### ASSIGNED TASK:
The response should contain only those lines of the entries below that include the string "README".

### Content revision data:
*** Block opens ***

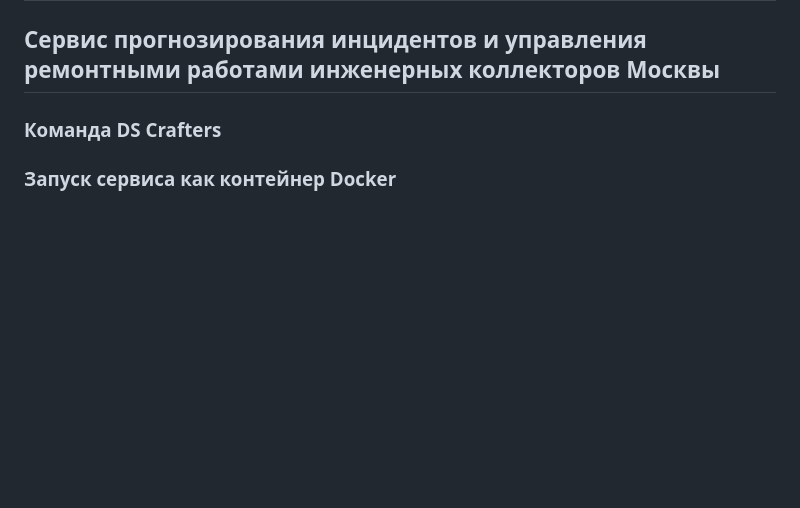
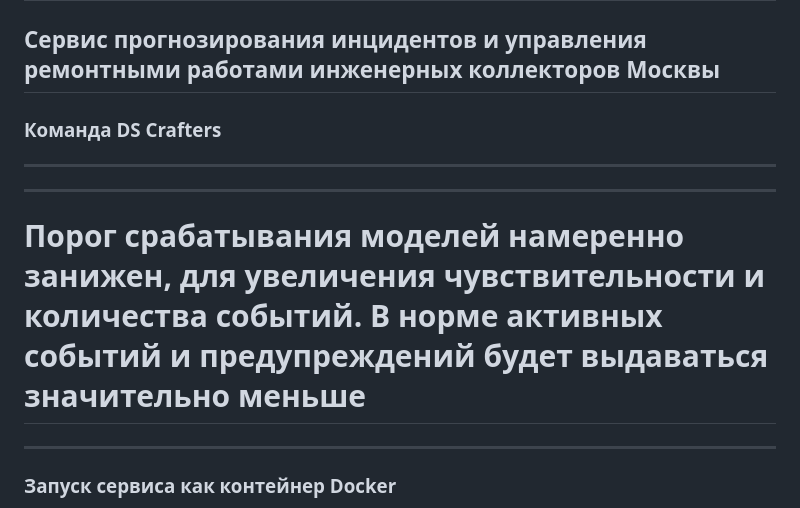
Before and after one commit to fotolx/pulse_ai_hakaton, a Markdown page: README.md, the part around the change. Rendered like a GitHub page; blank space fills up the shorter version.

```diff
--- a/README.md
+++ b/README.md
@@ -4,6 +4,10 @@
 
 ### Команда DS Crafters
 
+---
+---
+# Порог срабатывания моделей намеренно занижен, для увеличения чувствительности и количества событий. В норме активных событий и предупреждений будет выдаваться значительно меньше
+---
 ### Запуск сервиса как контейнер Docker
 1. Скопировать файл .env_example в .env
 2. Заполнить поля в файле .env указав секретный ключ, имя базы данных, имя пользователя базы данных, пароль, адрес сервера базы данных и порт сервера.
```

*** Block closes ***

### WRITTEN RESPONSE:
Before and after one commit to fotolx/pulse_ai_hakaton, a Markdown page: README.md, the part around the change. Rendered like a GitHub page; blank space fills up the shorter version.
--- a/README.md
+++ b/README.md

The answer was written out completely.